- Work to complete: Reading the records below, how many lines contain "large"? Respond with a number and nothing else.

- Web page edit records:
-*-*-
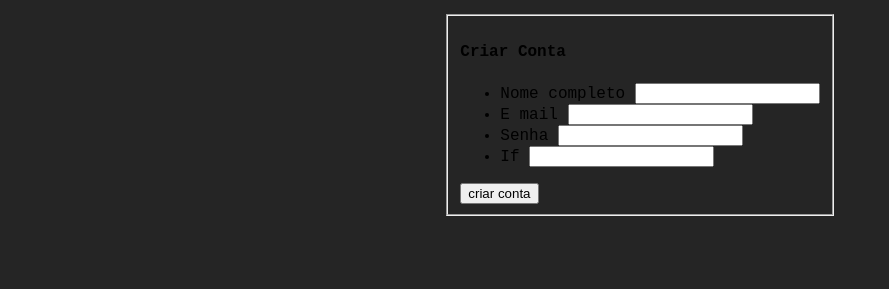
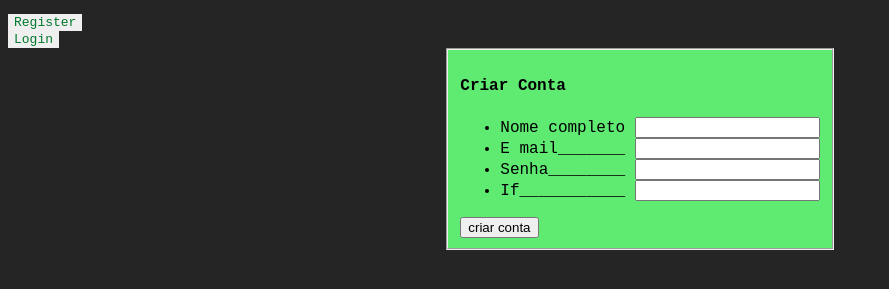
Before and after one commit to gabmonteiro/IFSocial, a plain HTML site: page IFSocial/html/site.html in a window 1280 px wide. Shown: the part 41-330 px from the top of the page, without its empty margins (0-889 px from the left). Drawn offline with Linux system fonts and the light colour scheme.

Commit message:
adicionando css

```diff
--- a/IFSocial/html/site.css
+++ b/IFSocial/html/site.css
@@ -3,13 +3,39 @@ html {
     background-color: #252525;
 }
 
-#principal {
+#register {
     margin: 0 auto;
     font-size: large;
     font-family: monospace;
     height: fit-content;
     width: fit-content;
 
+}
+
+#ShowRegister {
+    margin: 0 auto;
+    height: fit-content;
+    width: fit-content;
+}
+
+#ShowLogin {
+    margin: 0 auto;
+    height: fit-content;
+    width: fit-content;
+}
+
+p {
+    margin: 0 auto;
+    height: fit-content;
+    width: fit-content;
+    align-items: center;
+
+}
+
+#ShowRegister {
+    margin: 0 auto;
+    height: fit-content;
+    width: fit-content;
 }
 
 #cabecario {
@@ -20,7 +46,7 @@ html {
 }
 
 #form {
-    background-color: #252525;
+    background-color: #5feb72;
     height: fit-content;
     width: fit-content;
     font-family: monospace;
@@ -57,4 +83,5 @@ button {
     cursor: pointer;
     height: fit-content;
     width: fit-content;
+    margin: 0 auto;
 }
--- a/IFSocial/html/site.html
+++ b/IFSocial/html/site.html
@@ -1,5 +1,6 @@
 <!DOCTYPE=html />
 <html lang="pt">
+<!--cabeçario-->
 
 <head>
     <div id="cabecario">
@@ -12,7 +13,14 @@
 </head>
 
 <body>
-    <div id="principal">
+    <!--Botões de seleção login ou Registro-->
+    <div>
+        <button id="ShowRegister">Register</button>
+        <p></p>
+        <button id="ShowLogin">Login</button>
+    </div>
+    <!--Form de register-->
+    <div id="register">
         <!--Formulário de registro-->
         <form method="post" action="form.java" id="form">
             <fieldset>
@@ -25,17 +33,17 @@
                     </li>
                     <li>
                         <!--Inserir Email-->
-                        <label for="email">E mail</label>
+                        <label for="email">E mail_______</label>
                         <input type="email" id="email" name="email" class="large" />
                     </li>
                     <li>
                         <!--Inserir senha-->
-                        <label for="senha">Senha</label>
+                        <label for="senha">Senha________</label>
                         <input type="password" id="senha" name="senha" class="large" />
                     </li>
                     <li>
                         <!--Escolher IF-->
-                        <label for="if">If</label>
+                        <label for="if">If___________</label>
                         <input type="text" id="if" name="if" class="large" />
                     </li>
 
@@ -43,6 +51,10 @@
                 <input type="submit" class="create_profile" value="criar conta">
             </fieldset>
     </div>
+    <!--Form de Login-->
+    <div id="login">
+
+    </div>
 </body>
 
 
```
-*-*-
- Task response: 4